Introduction: Differential Equations

Differential Equations have an absolute massive range of uses and are one of the most useful applications from maths to the real world, they have massive influences in: quantum mechanics, electromagnetic equations, biology, economics and an absolute ton more in all of physics; read more about notable differential equations. First I need to explain what a differential equation exactly is. A differential equation is any equation that involves a derivative of any degree, examples of differential equations are:

Differential equations can have different orders, when only the first derivative is present it is a first order differential equation. When there is a second derivative is involved it is said to be a differential equation of the second order. Differential equations of higher orders follow the same pattern for what order it is.

Differential equations can be either linear or non-linear. A differential equation is said to be linear if the highest order derivative of the dependent variable y can be expressed as a linear function of y and the
lower order derivatives. Hence a second order differential equation is said to be linear it must be possible to express it in the form:

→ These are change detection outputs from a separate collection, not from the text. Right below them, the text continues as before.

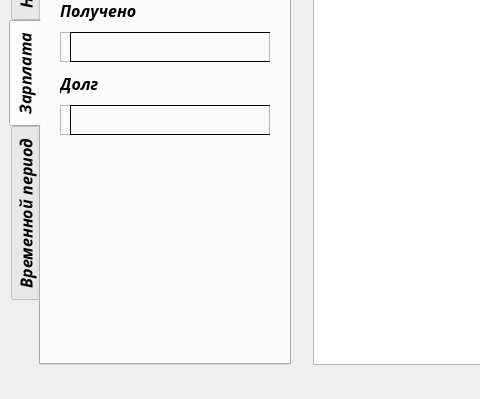
Before: the Qt Designer form my_form.ui in PavelSimakov/i_study_comboBox_new2, drawn with Qt 5; both pictures show x 0 to 480 and y 154 to 553 of the 800 by 553 pixel window.
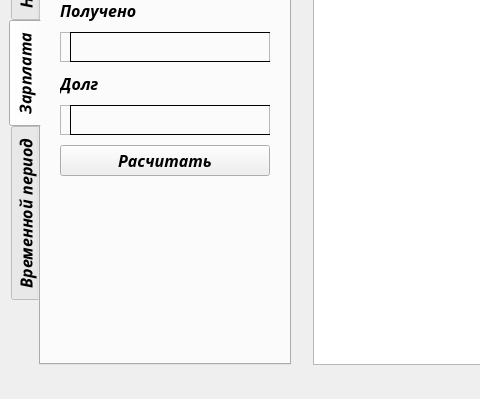
After: the same form once the commit is applied.

Patch:
```diff
--- a/my_form.ui
+++ b/my_form.ui
@@ -611,6 +611,16 @@
              </widget>
             </widget>
            </item>
+           <item>
+            <widget class="QPushButton" name="pushButton_calcDept">
+             <property name="text">
+              <string>Расчитать</string>
+             </property>
+             <property name="autoDefault">
+              <bool>true</bool>
+             </property>
+            </widget>
+           </item>
            <item>
             <spacer name="verticalSpacer_2">
              <property name="orientation">
```
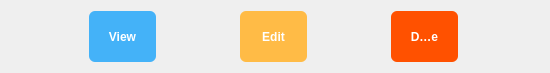
Old version of the form SLT_Application/SLT_Application/ActionButtons.ui in the repository amaralBruno27866/SLT_Solution.
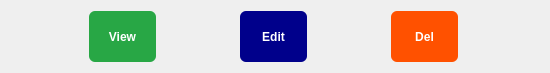
New version of the form. Icons and pictures are not drawn.

The edit to the form file:
```diff
--- a/SLT_Application/SLT_Application/ActionButtons.ui
+++ b/SLT_Application/SLT_Application/ActionButtons.ui
@@ -18,7 +18,7 @@
     <widget class="QToolButton" name="btView">
      <property name="styleSheet">
       <string notr="true">QToolButton {
-    background-color: #44b2f8;
+    background-color: #28a745;
     color: white;
     border: none;
     border-radius: 6px;
@@ -50,7 +50,7 @@
     <widget class="QToolButton" name="btEdit">
      <property name="styleSheet">
       <string notr="true">QToolButton {
-    background-color: #ffbb46;
+    background-color: #00008B;
     color: white;
     border: none;
     border-radius: 6px;
@@ -97,10 +97,7 @@
 }</string>
      </property>
      <property name="text">
-      <string>Delete</string>
-     </property>
-     <property name="icon">
-      <iconset theme="QIcon::ThemeIcon::EditDelete"/>
+      <string>Del</string>
      </property>
      <property name="iconSize">
       <size>
```
Left out of the diff: 10 changed lines with no effect on the pictures.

To solve a differential equation you wish to find y in terms of x. Some of these are very easy to solve and can be solved by algebra and calculus methods (analytical methods), and you may notice that the first of these examples is very easy to solve and can be solved with calculus. All we need to do is integrate and we will get the answer for all values of y as y = x+ c. But often it is not that easy to solve and you can not easily express y in terms of x, when this is the case numerical methods are very, very useful.

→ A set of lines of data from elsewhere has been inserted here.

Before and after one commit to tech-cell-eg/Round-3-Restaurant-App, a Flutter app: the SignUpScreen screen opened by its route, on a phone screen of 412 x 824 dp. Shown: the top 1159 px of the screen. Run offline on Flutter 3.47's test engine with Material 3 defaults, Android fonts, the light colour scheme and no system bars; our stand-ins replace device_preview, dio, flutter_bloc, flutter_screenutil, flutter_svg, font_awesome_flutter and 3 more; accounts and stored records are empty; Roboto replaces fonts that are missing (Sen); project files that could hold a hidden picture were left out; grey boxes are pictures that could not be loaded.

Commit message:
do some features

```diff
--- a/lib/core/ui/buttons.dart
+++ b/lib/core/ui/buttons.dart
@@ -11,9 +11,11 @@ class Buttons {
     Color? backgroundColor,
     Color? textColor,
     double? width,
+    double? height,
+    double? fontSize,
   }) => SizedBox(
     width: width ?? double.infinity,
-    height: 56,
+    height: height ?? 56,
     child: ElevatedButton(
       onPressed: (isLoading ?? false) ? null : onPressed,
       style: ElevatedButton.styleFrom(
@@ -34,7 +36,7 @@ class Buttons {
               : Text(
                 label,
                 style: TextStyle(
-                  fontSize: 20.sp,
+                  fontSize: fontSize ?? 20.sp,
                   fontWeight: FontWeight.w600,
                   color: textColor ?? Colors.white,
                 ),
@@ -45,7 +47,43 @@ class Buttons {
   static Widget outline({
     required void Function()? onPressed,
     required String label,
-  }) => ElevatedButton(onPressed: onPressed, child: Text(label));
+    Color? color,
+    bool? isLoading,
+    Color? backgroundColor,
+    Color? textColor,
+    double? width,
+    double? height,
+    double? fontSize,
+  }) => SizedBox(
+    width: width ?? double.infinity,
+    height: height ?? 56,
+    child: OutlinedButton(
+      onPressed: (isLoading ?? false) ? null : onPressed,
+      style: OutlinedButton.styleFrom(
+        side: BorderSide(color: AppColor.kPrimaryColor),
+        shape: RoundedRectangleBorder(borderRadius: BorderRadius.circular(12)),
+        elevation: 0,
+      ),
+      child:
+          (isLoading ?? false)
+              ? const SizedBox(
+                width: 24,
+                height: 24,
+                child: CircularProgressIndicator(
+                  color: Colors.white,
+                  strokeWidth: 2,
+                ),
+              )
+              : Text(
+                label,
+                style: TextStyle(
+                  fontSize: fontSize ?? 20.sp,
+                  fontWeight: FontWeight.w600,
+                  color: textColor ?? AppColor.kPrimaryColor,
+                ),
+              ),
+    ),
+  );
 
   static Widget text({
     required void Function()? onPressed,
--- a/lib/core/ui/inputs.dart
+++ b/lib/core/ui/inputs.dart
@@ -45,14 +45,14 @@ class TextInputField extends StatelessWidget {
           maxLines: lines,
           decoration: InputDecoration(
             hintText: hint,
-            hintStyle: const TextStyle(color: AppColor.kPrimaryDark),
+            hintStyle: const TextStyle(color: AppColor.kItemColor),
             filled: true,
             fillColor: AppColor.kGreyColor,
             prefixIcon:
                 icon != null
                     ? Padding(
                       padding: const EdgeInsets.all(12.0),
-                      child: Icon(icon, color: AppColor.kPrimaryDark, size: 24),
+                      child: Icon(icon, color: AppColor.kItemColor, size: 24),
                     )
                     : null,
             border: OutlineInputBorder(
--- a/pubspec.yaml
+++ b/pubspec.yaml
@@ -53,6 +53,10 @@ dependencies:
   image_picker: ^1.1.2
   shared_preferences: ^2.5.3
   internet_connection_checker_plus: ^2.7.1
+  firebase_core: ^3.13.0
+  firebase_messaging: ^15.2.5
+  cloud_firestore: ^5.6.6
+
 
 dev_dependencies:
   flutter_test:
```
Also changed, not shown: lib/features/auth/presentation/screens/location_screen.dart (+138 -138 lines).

A numerical method is one that will find approximate solutions to the equation at a point you wish to find. There are a lot of numerical methods to solving differential equations, some more effective that others. I will introduce just the one of these in this post.

Euler's Method for Finding Solutions to Differential Equations
This method was created by the mathematician who seems to have influenced all areas of maths in some way or another, Leonard Euler. If we have some unknown function, but we have what its derivative equals and where one point is on the unknown function then we can find approximate y-values for a point further along the curve.

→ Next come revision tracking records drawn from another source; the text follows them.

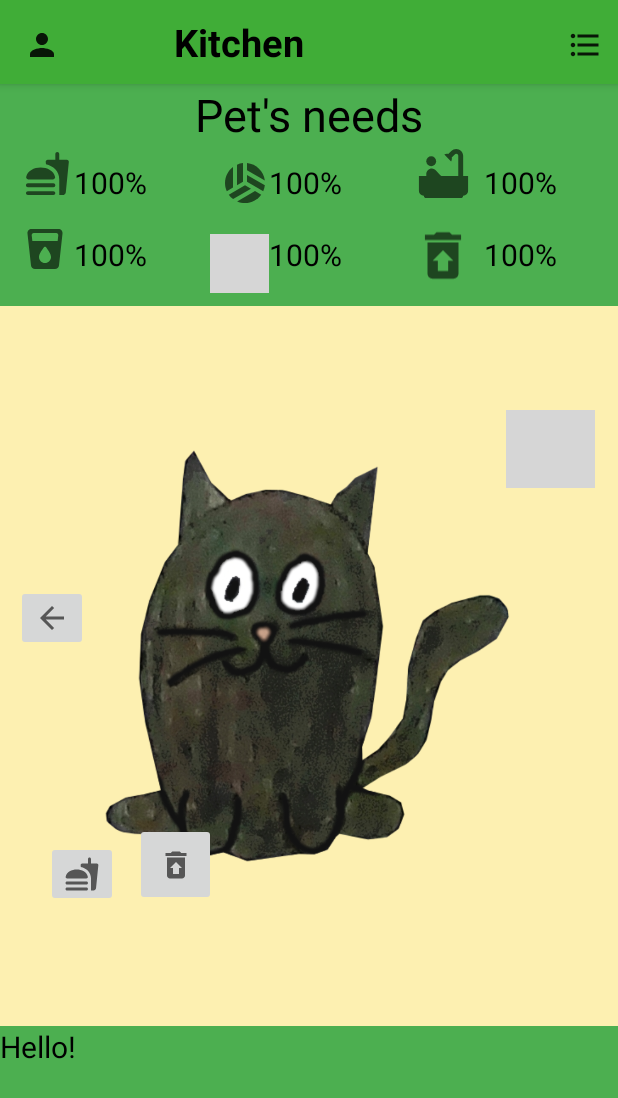
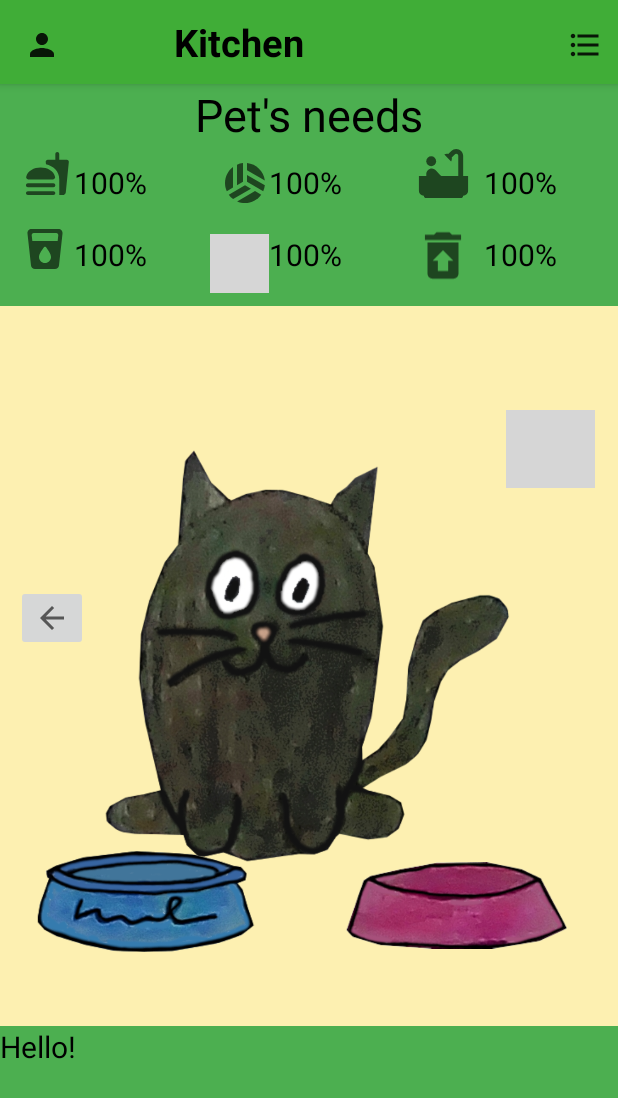
Before and after one commit to iitaellu/playWithHestia, an Android app: the KitchenActivity screen opened directly, with no data from a screen before it, on a phone screen of 412 x 824 dp. Shown: the top 1098 px of the screen. Run offline under Robolectric (Android 15) with nearby library versions, the phone set to English and light mode, and no system bars; our stand-ins replace Firebase (no records; nobody signed in at launch, a user with empty details on screens opened directly); 7 statements that could not run were skipped; grey boxes are pictures that could not be loaded.

Commit message:
New pictures added. Bowsl disapear while activity, so there is never two water or food bowl

```diff
--- a/app/src/main/java/com/example/playwithhestia/KitchenActivity.java
+++ b/app/src/main/java/com/example/playwithhestia/KitchenActivity.java
@@ -89,11 +89,14 @@ public class KitchenActivity extends AppCompatActivity {
             }
         });
 
-        ImageButton feed = (ImageButton) findViewById(R.id.feedIB);
+        ImageView feed = (ImageView) findViewById(R.id.foodBowl);
+        //ImageButton feed = (ImageButton) findViewById(R.id.feedIB);
         feed.setOnClickListener(new View.OnClickListener() {
             @Override
             public void onClick(View view) {
                 pet.setImageResource(R.drawable.hestia_eat);
+                ImageView fe = (ImageView) findViewById(R.id.foodBowl);
+                fe.setImageResource(R.drawable.empty);
                 chat.setText("Yammy! Purr...");
                 //nex counDownTimer part is partly from https://www.codegrepper.com/code-examples/java/countdown+timer+android+studio
                 new CountDownTimer(5000, 100) {
@@ -105,16 +108,20 @@ public class KitchenActivity extends AppCompatActivity {
                     public void onFinish() {
                         pet.setImageResource(R.drawable.hestia);
                         chat.setText(":)");
+                        fe.setImageResource(R.drawable.food_bowl);
                     }
                 }.start();
             }
         });
 
-        ImageButton drink = (ImageButton) findViewById(R.id.drinkIB);
+        ImageView drink = (ImageView) findViewById(R.id.waterCup);
+        //ImageButton drink = (ImageButton) findViewById(R.id.drinkIB);
         drink.setOnClickListener(new View.OnClickListener() {
             @Override
             public void onClick(View view) {
                 pet.setImageResource(R.drawable.hestia_drink);
+                ImageView dr = (ImageView) findViewById(R.id.waterCup);
+                dr.setImageResource(R.drawable.empty);
                 chat.setText("Slurp!");
                 //nex counDownTimer part is partly from https://www.codegrepper.com/code-examples/java/countdown+timer+android+studio
                 new CountDownTimer(5000, 100) {
@@ -126,6 +133,7 @@ public class KitchenActivity extends AppCompatActivity {
                     public void onFinish() {
                         pet.setImageResource(R.drawable.hestia);
                         chat.setText(":)");
+                        dr.setImageResource(R.drawable.water_cup);
                     }
                 }.start();            }
         });
--- a/app/src/main/java/com/example/playwithhestia/LivingRoomActivity.java
+++ b/app/src/main/java/com/example/playwithhestia/LivingRoomActivity.java
@@ -102,9 +102,8 @@ public class LivingRoomActivity extends AppCompatActivity {
                 Toast.makeText(getApplicationContext(), "Socialise", Toast.LENGTH_LONG).show();
             }
         });
-
-        ImageButton play = (ImageButton) findViewById(R.id.playButton);
-        play.setOnClickListener(new View.OnClickListener() {
+        ImageView toys = (ImageView) findViewById(R.id.toys);
+        toys.setOnClickListener(new View.OnClickListener() {
             @Override
             public void onClick(View view) {
                 Toast.makeText(getApplicationContext(), "play", Toast.LENGTH_LONG).show();
--- a/app/src/main/res/layout/activity_kitchen.xml
+++ b/app/src/main/res/layout/activity_kitchen.xml
@@ -228,28 +228,28 @@
         app:layout_constraintStart_toStartOf="parent"
         app:layout_constraintTop_toTopOf="parent" />
 
-    <ImageButton
-        android:id="@+id/feedIB"
-        android:layout_width="wrap_content"
-        android:layout_height="wrap_content"
+    <ImageView
+        android:id="@+id/waterCup"
+        android:layout_width="147dp"
+        android:layout_height="82dp"
         app:layout_constraintBottom_toBottomOf="parent"
         app:layout_constraintEnd_toEndOf="parent"
-        app:layout_constraintHorizontal_bias="0.085"
+        app:layout_constraintHorizontal_bias="0.871"
         app:layout_constraintStart_toStartOf="parent"
         app:layout_constraintTop_toTopOf="parent"
-        app:layout_constraintVertical_bias="0.719"
-        app:srcCompat="@drawable/ic_hungry" />
+        app:layout_constraintVertical_bias="0.758"
+        app:srcCompat="@drawable/water_cup" />
 
-    <ImageButton
-        android:id="@+id/drinkIB"
-        android:layout_width="54dp"
-        android:layout_height="55dp"
+    <ImageView
+        android:id="@+id/foodBowl"
+        android:layout_width="145dp"
+        android:layout_height="86dp"
         app:layout_constraintBottom_toBottomOf="parent"
         app:layout_constraintEnd_toEndOf="parent"
-        app:layout_constraintHorizontal_bias="0.252"
+        app:layout_constraintHorizontal_bias="0.093"
         app:layout_constraintStart_toStartOf="parent"
         app:layout_constraintTop_toTopOf="parent"
-        app:layout_constraintVertical_bias="0.714"
-        app:srcCompat="@drawable/ic_messy" />
+        app:layout_constraintVertical_bias="0.756"
+        app:srcCompat="@drawable/food_bowl" />
 
 </androidx.constraintlayout.widget.ConstraintLayout>
```
Also changed, not shown: app/src/main/res/layout/activity_living_room.xml (+8 -20 lines), app/src/main/res/drawable/empty.png (added), app/src/main/res/drawable/food_bowl.png (added), app/src/main/res/drawable/hestia_drink.png, app/src/main/res/drawable/hestia_play_featers.png (added), app/src/main/res/drawable/hestia_play_mice.png (added), app/src/main/res/drawable/toys.png (added), app/src/main/res/drawable/water_cup.png (added).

This method is most effective for small values of h. It can of course be repeated to give a more accurate value for y. If we know a point on some function is (3,5) and we want to find the point 3.4, rather than using a step size of 0.4, we could use one 0.1 and just repeated the algorithm 4 times. This will be more accurate because it will map the graph and it's gradient at each step of 0.1, rather than assuming the graph will have the same gradient the whole time.

This is just an introduction to what differential equations are and one relatively simple method of solving them. If you liked this please like us on Facebook.

1 comment:

  1. But there’s one gotcha: numbers like “1.5″ are neither even nor odd — they aren’t integers! The modular properties apply to integers, so what we can say is that b cannot be an integer. help me with math